That is why the Christian minority has lived in hiding. Foreigners are allowed to practice their Christian faith, but with restrictions regarding the dissemination of materials and meetings in public spaces.
“THE KING OF ALL MOROCCANS”
But the situation began to change two years ago. Some Moroccan Christians saw the opportunity to come to light thanks to the words of the King of Morocco, Mohammed VI, who said in an interview that he was “the king of all Moroccans, of all religions”.
Soon after, a forum on religious minorities in the Islamic world was organized in Marrakech, with the attendance of the Ministry of Islamic Affairs, which was an opportunity to address the situation of Christians in Morocco.
The organisers presented a series of recommendations that included respect for the rights of religious minorities in the Kingdom.
FREEDOM OF WORSHIP FOR ALL
King Mohammed VI undertook to guarantee freedom of worship “to Christians, to all the combined communities and churches legally residing in Morocco, as well as to Moroccans of the Jewish faith”.
Since then, Moroccan Christians have begun to emerge from hiding.
The National Coordinator of Moroccan Christians presented a series of requests to the government of Morocco, including the possibility of naming their children after biblical names, the right for their children to decide if they want or not to take the Islamic religion class at school, the celebration of civil marriages, cemeteries for Christians, and the fredom of worship.
These claims remain on the table of the government with no official response yet.
CHRISTMAS IN HIDING
In this context, Christians prefer not to make any request or public demand on the celebration of Christmas this year, to avoid “creating schisms” in society, Mustafa Susi, spokesperson for several Christian groups, explained to Spanish news agency Efe.
Thus, the Christmas celebrations will take place privately, without publicity or the assistance of journalists, something that was promoted the previous two years.
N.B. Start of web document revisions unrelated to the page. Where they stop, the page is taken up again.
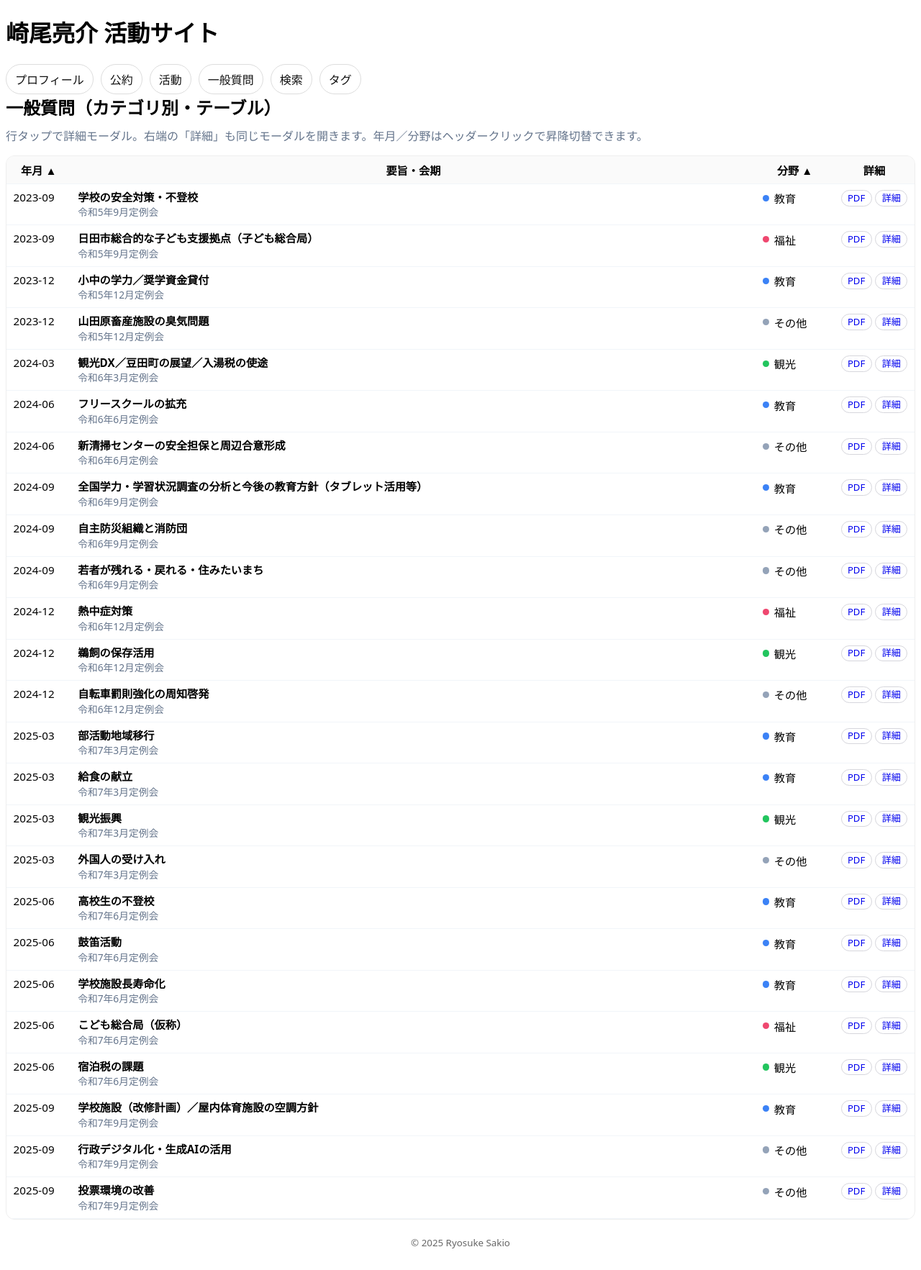
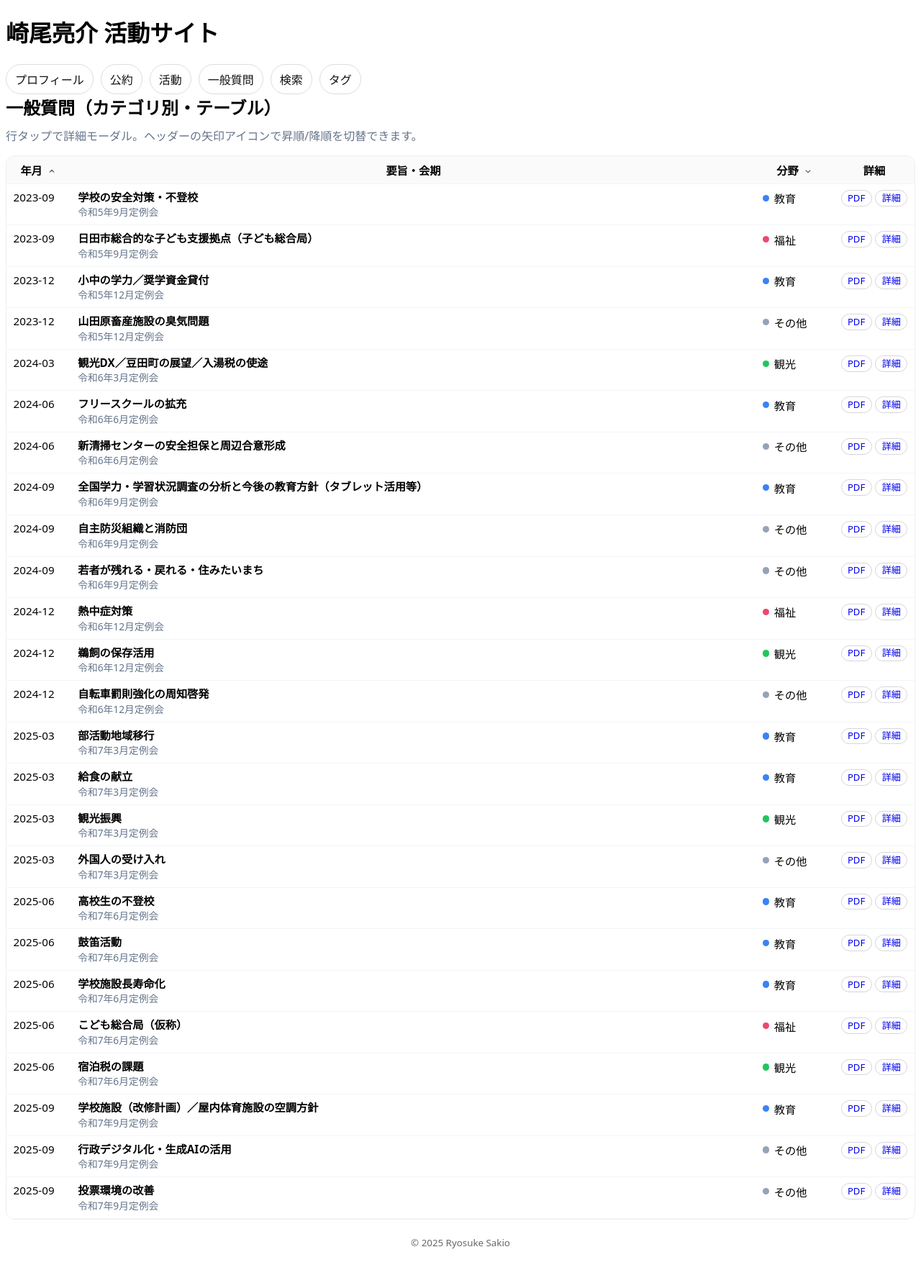
Before and after one commit to sakioryousuke-eng/activity-site, a Jekyll site: the page built from pages/matrix.html, in a window 1280 px wide. Shown: the whole page at 72% size. Built offline with Jekyll 4.4.1, drawn with Linux system fonts in a browser that asks for light colours.

Commit message:
Update matrix.html

```diff
--- a/pages/matrix.html
+++ b/pages/matrix.html
@@ -5,7 +5,7 @@ permalink: /pages/matrix.html
 ---
 
 <h2 style="margin:0 0 10px;">一般質問（カテゴリ別・テーブル）</h2>
-<p class="muted" style="margin:6px 0 16px;">行タップで詳細モーダル。右端の「詳細」も同じモーダルを開きます。年月／分野はヘッダークリックで昇降切替できます。</p>
+<p class="muted" style="margin:6px 0 16px;">行タップで詳細モーダル。ヘッダーの矢印アイコンで昇順/降順を切替できます。</p>
 
 <style>
 body, h1, h2, h3, p, td, th, button, a {
@@ -14,8 +14,10 @@ body, h1, h2, h3, p, td, th, button, a {
 .matrix-wrap{overflow:auto;border:1px solid #eee;border-radius:12px;background:#fff}
 table.matrix{width:100%;border-collapse:collapse;font-size:.95rem;table-layout:fixed}
 .matrix th,.matrix td{padding:.5rem .6rem;border-bottom:1px solid #f1f5f9;vertical-align:top}
-.matrix thead th{position:sticky;top:0;background:#fafafa;z-index:1;font-weight:700;white-space:nowrap;cursor:pointer;user-select:none}
-.matrix tr:hover{background:#fcfcff}
+.matrix thead th{position:sticky;top:0;background:#fafafa;z-index:1;white-space:nowrap;user-select:none}
+
+/* ホバー行 */
+.matrix tbody tr:hover{background:#fcfcff}
 .muted{color:#64748b}
 
 /* 列幅（要旨を最大化） */
@@ -35,6 +37,23 @@ table.matrix{width:100%;border-collapse:collapse;font-size:.95rem;table-layout:f
 .cell-title{font-weight:700;line-height:1.35;overflow:hidden;text-overflow:ellipsis;display:-webkit-box;-webkit-line-clamp:2;-webkit-box-orient:vertical}
 .cell-session{font-size:.86rem;color:#64748b;overflow:hidden;text-overflow:ellipsis;white-space:nowrap}
 
+/* ソートボタン（アイコン付き） */
+.sort-btn{
+  display:inline-flex;align-items:center;gap:.4rem;
+  border:none;background:transparent;cursor:pointer;font:inherit;padding:.25rem .3rem;margin:-.25rem 0;
+}
+.sort-btn:focus{outline:3px solid #93c5fd;outline-offset:2px;border-radius:6px}
+.sort-icon{
+  width:14px;height:14px;display:inline-block;
+}
+.chev{
+  transition:transform .15s ease, opacity .15s ease;
+  opacity:.65;
+}
+[aria-sort="ascending"] .chev{transform:rotate(180deg)} /* 上向き＝昇順 */
+[aria-sort="descending"] .chev{transform:rotate(0deg)}   /* 下向き＝降順 */
+.sort-btn:hover .chev{opacity:1}
+
 /* SP微調整 */
 @media(max-width:840px){.col-month{width:5.2rem}.col-cat{width:6.2rem}.col-act{width:6.6rem}}
 @media(max-width:480px){.col-month{width:4.9rem}.col-cat{width:5.8rem}.col-act{width:6.2rem}.cell-session{display:none}}
@@ -47,9 +66,29 @@ table.matrix{width:100%;border-collapse:collapse;font-size:.95rem;table-layout:f
     </colgroup>
     <thead>
       <tr>
-        <th id="sortMonth" data-order="asc">年月 ▲</th><!-- 初期＝古い順 -->
+        <!-- 年月ソート -->
+        <th id="thMonth">
+          <button id="sortMonth" class="sort-btn" data-order="asc" aria-sort="ascending" aria-label="年月でソート（現在：昇順）">
+            <span>年月</span>
+            <span class="sort-icon" aria-hidden="true">
+              <!-- 下矢印（desc時）を基本に、昇順で回転 -->
+              <svg class="chev" viewBox="0 0 24 24"><path d="M7 10l5 5 5-5" fill="none" stroke="currentColor" stroke-width="2" stroke-linecap="round"/></svg>
+            </span>
+          </button>
+        </th>
+
         <th>要旨・会期</th>
-        <th id="sortCat" data-order="asc">分野 ▲</th>
+
+        <!-- 分野ソート -->
+        <th id="thCat">
+          <button id="sortCat" class="sort-btn" data-order="asc" aria-sort="none" aria-label="分野でソート（現在：未指定）">
+            <span>分野</span>
+            <span class="sort-icon" aria-hidden="true">
+              <svg class="chev" viewBox="0 0 24 24"><path d="M7 10l5 5 5-5" fill="none" stroke="currentColor" stroke-width="2" stroke-linecap="round"/></svg>
+            </span>
+          </button>
+        </th>
+
         <th>詳細</th>
       </tr>
     </thead>
@@ -87,7 +126,6 @@ table.matrix{width:100%;border-collapse:collapse;font-size:.95rem;table-layout:f
               {% if s.pdf %}
                 <a class="btn pdf-link" href="{{ s.pdf | relative_url }}" data-modal="pdf" data-title="{{ s.text }}">PDF</a>
               {% endif %}
-              <!-- href はハッシュに置き換える（#k=...） -->
               <a class="btn ghost detail-link" href="#">詳細</a>
             </div>
           </td>
@@ -136,7 +178,7 @@ document.addEventListener('DOMContentLoaded',()=>{
     return slugify(`${tr.dataset.cat}-${tr.dataset['monthIso']}-${tr.dataset.title}`);
   }
 
-  // 各「詳細」リンクを #k=... に置換し、クリックでモーダルを開く
+  // 「詳細」リンク→ #k=... & モーダル
   allRows.forEach(tr=>{
     const key = keyOfRow(tr);
     tr.dataset.key = key;
@@ -151,7 +193,7 @@ document.addEventListener('DOMContentLoaded',()=>{
     }
   });
 
-  // 行の空白クリックでもモーダル表示（ボタン/リンクは通常処理）
+  // 行本体クリックでもモーダル
   tbody.addEventListener('click',(e)=>{
     const row=e.target.closest('tr.row'); if(!row) return;
     if(e.target.closest('a,button,[data-modal]')) return;
@@ -193,24 +235,42 @@ document.addEventListener('DOMContentLoaded',()=>{
         const ai = CAT_ORDER.indexOf(ca)>=0?CAT_ORDER.indexOf(ca):99;
         const bi = CAT_ORDER.indexOf(cb)>=0?CAT_ORDER.indexOf(cb):99;
         if(ai!==bi) return cOrder==='asc' ? ai-bi : bi-ai;
-        return mOrder==='asc' ? ma-mb : mb-ma; // 同カテゴリ内は年月
+        return mOrder==='asc' ? ma-mb : mb-ma; // 同カテゴリ内は年月で
       }
     });
     rows.forEach(r=>tbody.appendChild(r));
+    updateSortIcons();
   }
-  thMonth.addEventListener('click',()=>{
-    thMonth.dataset.order = thMonth.dataset.order==='asc'?'desc':'asc';
-    thMonth.textContent   = thMonth.dataset.order==='asc'?'年月 ▲':'年月 ▼';
-    sortKey='month'; applySort();
+
+  function updateSortIcons(){
+    // aria-sort の状態更新とラベル文言
+    const mOrder = thMonthBtn.dataset.order;
+    const cOrder = thCatBtn.dataset.order;
+    // デフォルトは none
+    thMonthBtn.setAttribute('aria-sort', sortKey==='month' ? (mOrder==='asc'?'ascending':'descending') : 'none');
+    thCatBtn.setAttribute('aria-sort',   sortKey==='cat'   ? (cOrder==='asc'?'ascending':'descending') : 'none');
+
+    thMonthBtn.setAttribute('aria-label', `年月でソート（現在：${sortKey==='month' ? (mOrder==='asc'?'昇順':'降順') : '未指定'}）`);
+    thCatBtn.setAttribute('aria-label',   `分野でソート（現在：${sortKey==='cat'   ? (cOrder==='asc'?'昇順':'降順') : '未指定'}）`);
+  }
+
+  thMonthBtn.addEventListener('click',()=>{
+    if(sortKey!=='month'){ sortKey='month'; } else {
+      thMonthBtn.dataset.order = thMonthBtn.dataset.order==='asc'?'desc':'asc';
+    }
+    applySort();
   });
-  thCat.addEventListener('click',()=>{
-    thCat.dataset.order = thCat.dataset.order==='asc'?'desc':'asc';
-    thCat.textContent   = thCat.dataset.order==='asc'?'分野 ▲':'分野 ▼';
-    sortKey='cat'; applySort();
+
+  thCatBtn.addEventListener('click',()=>{
+    if(sortKey!=='cat'){ sortKey='cat'; } else {
+      thCatBtn.dataset.order = thCatBtn.dataset.order==='asc'?'desc':'asc';
+    }
+    applySort();
   });
+
   applySort();
 
-  // === ディープリンク（#k=...）対応：直接アクセスで自動表示 ===
+  // === ディープリンク（#k=...）対応 ===
   function tryOpenFromHash(){
     const m = location.hash.match(/#k=([\w\-ぁ-んァ-ン一-龥]+)/);
     if(!m) return;
```
Also changed, not shown: other parts of pages/matrix.html (+8 -4 lines).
“Our principle is that if our demands are to create schisms, we will have to wait; State security is above all”, Susi pointed out.